But wait a moment: let’s back up. Setting aside this unnecessary nugget of nautical nomenclature, kevel = “a stonemason’s hammer” has promise. A gavel is a kind of a hammer, after all. So what about a kevel? Some dictionaries have nothing to offer for the etymology of this word (e.g., RHU), but WRUD points to cavil as an alternate spelling. But cavil is also a verb, meaning “to raise irritating and trivial objections”, derived from OF caviller “to cavil, wrangle, reason crossly”, from Latin cavillārī “to jeer, scoff, quibble”, in turn from from cavilla “jeering, jesting, or banter”.
Now, I think we’re getting somewhere! What the connection between kevel = “hammer” and cavil = “argue” might be, if any, I will leave to your imaginations for the moment, but caviling certainly seems relevant to the idea of the gavel used in the auction-house or courtroom. After all, one uses a gavel to interrupt caviling. Partridge ventures that L cavilla might, by dissimilation, derive from L calvāri “to deceive”, while Skeat says its origin is “unclear”, but I have another idea. Actually, I have two.
First, could cavil be related to caw, as in “the hoarse raucous noise of crows and other birds”, clearly of onomatopoeic origins? It seems a reasonable metaphorical picture to me: cawing, chattering, “arguing” birds = arguing people: that is, caw qua cavil, Q.E.D.?

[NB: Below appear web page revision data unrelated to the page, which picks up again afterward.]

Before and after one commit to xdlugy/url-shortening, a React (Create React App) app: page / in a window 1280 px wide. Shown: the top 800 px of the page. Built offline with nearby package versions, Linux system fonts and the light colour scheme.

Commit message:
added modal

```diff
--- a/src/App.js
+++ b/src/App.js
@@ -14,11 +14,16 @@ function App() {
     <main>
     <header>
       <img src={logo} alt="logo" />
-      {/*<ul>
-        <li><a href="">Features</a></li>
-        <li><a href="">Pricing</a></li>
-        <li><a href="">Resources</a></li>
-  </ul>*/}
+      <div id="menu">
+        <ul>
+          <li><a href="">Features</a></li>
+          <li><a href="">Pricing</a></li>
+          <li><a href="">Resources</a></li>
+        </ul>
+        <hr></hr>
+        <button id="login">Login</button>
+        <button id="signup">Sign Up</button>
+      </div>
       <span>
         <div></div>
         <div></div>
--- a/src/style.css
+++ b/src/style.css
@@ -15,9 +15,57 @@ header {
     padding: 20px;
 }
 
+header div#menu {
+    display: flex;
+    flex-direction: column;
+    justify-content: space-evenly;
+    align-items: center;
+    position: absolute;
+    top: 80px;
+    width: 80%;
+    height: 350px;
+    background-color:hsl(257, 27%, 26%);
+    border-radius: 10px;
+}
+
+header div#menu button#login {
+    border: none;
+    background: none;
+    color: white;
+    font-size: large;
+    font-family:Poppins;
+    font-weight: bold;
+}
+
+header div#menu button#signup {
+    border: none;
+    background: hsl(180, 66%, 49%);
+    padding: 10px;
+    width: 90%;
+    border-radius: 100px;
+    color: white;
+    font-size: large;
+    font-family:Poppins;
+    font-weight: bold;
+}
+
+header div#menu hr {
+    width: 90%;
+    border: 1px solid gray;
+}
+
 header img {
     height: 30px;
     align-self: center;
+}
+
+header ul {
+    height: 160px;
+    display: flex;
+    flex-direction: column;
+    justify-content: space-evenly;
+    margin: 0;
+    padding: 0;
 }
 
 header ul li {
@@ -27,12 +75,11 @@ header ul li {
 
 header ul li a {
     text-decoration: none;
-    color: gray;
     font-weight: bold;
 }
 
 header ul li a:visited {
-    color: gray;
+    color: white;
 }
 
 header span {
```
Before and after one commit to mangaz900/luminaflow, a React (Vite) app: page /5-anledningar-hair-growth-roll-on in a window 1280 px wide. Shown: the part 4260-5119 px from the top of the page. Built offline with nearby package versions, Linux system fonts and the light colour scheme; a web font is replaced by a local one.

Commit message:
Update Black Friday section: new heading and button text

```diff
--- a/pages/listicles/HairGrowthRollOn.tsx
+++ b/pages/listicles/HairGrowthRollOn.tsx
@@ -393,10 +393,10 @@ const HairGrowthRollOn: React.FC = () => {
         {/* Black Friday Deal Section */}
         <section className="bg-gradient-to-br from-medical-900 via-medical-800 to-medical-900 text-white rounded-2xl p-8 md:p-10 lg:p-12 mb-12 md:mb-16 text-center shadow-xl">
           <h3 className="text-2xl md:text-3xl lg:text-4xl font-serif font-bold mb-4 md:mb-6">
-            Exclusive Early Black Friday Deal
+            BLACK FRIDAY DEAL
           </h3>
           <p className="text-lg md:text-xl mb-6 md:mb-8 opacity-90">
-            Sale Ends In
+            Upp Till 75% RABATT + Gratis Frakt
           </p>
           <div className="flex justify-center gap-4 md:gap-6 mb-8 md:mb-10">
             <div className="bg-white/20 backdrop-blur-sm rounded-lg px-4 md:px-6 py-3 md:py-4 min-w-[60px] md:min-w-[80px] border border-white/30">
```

Second, and better, could cavil (and/or gavel) be related to gabble, the frequentative form of gab “to talk idly or incessantly, as about trivial matters”? What is a gavel for but to quiet down idle chatter? The word gab(ble) comes to us from ME gabben “to talk idly”, also used in the sense of “to lie, delude” (cause for concern in the courtroom, without a doubt!); and previously, from ON gabba “to mock, make a game of one”. Skeat calls the ON gabba “of imitative origin”, which sounds right on to me. It’s part of a cluster of similar onomatopoeic words (which, for brevity, I will save for a future post).
The sonic and semantic distance between the words cavil, gavel, and gabble seems quite small to me: I would find a relationship between them plausible, even probable. Far be it from me to second-guess Partridge or Skeat — not to mention the erudite men and women on the etymological teams of the various dictionaries cited above — but I feel pretty good about this. Although gab(ble) has a Germanic provenance and cavil a Romantic one, both are thought to be imitative; hence it’s not at all out of bounds to think they might have a common ancestor form. They’re also similar enough in form and function to have become conflated into gavel through protracted courtroom or auction-house usage, or even to have been blended deliberately into a kind of portmanteau.
What do you think? (And don’t all talk at once, or I’ll have to bring down the gavel to restore order. :)
 Partridge, Eric. Origins: A Short Etymological Dictionary of Modern English. 2nd ed. New York: Macmillan, 1959, p. 248 [The 3rd ed., 1961, is substantively the same].